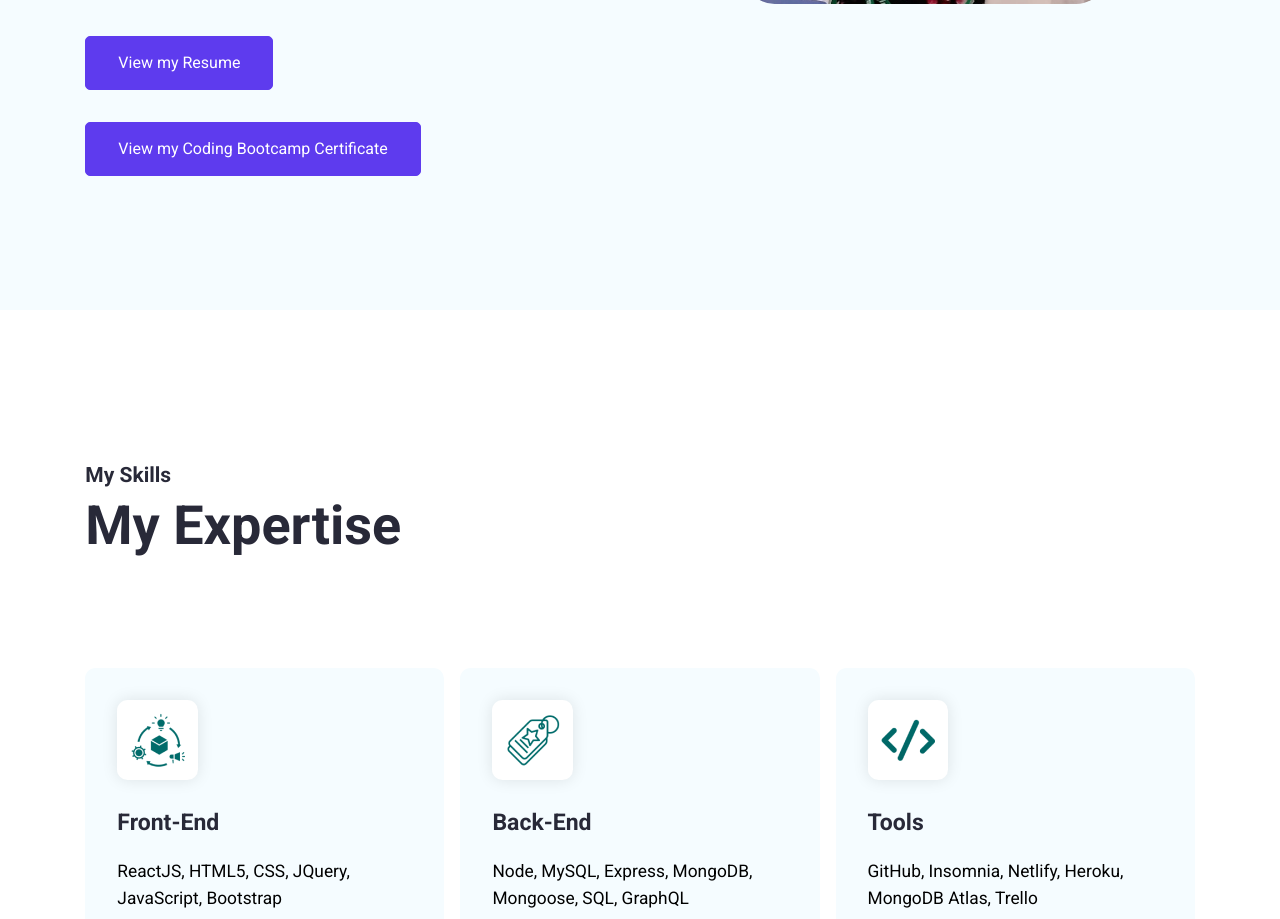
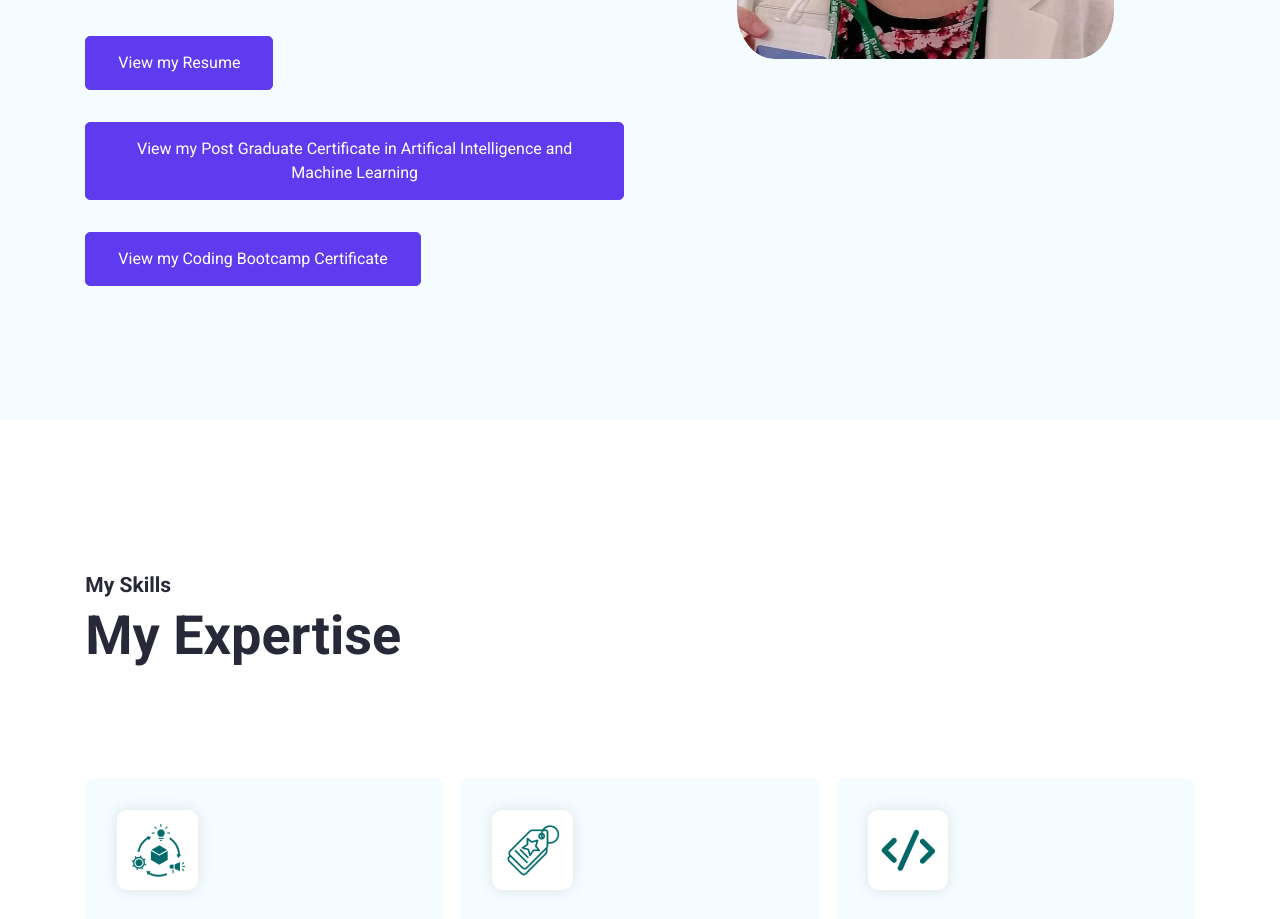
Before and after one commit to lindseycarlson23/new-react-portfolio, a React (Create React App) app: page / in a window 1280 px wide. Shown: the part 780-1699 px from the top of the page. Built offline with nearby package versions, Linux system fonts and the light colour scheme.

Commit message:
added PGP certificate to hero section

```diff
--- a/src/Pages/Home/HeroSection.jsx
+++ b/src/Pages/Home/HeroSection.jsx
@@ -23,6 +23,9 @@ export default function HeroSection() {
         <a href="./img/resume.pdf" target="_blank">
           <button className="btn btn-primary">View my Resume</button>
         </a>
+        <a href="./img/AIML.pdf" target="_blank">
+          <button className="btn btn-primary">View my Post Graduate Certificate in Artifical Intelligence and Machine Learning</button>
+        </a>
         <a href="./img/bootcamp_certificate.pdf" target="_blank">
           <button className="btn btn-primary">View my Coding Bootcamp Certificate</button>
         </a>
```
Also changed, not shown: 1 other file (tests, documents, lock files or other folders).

---

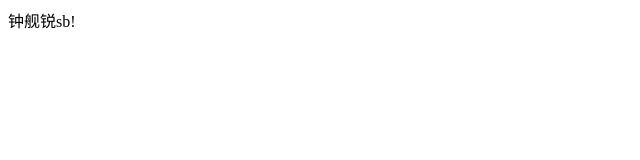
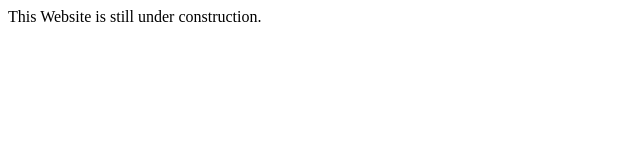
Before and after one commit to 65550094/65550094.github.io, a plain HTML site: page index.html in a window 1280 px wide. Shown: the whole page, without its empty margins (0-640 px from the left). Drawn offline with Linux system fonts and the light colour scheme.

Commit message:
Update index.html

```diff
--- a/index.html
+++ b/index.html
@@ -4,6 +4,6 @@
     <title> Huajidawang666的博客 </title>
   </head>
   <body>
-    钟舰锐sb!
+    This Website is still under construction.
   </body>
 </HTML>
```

> _Required work_
When a line in the data holds the word "index", show that line.

> _Answer space_
Before and after one commit to 65550094/65550094.github.io, a plain HTML site: page index.html in a window 1280 px wide. Shown: the whole page, without its empty margins (0-640 px from the left). Drawn offline with Linux system fonts and the light colour scheme.
Update index.html
--- a/index.html
+++ b/index.html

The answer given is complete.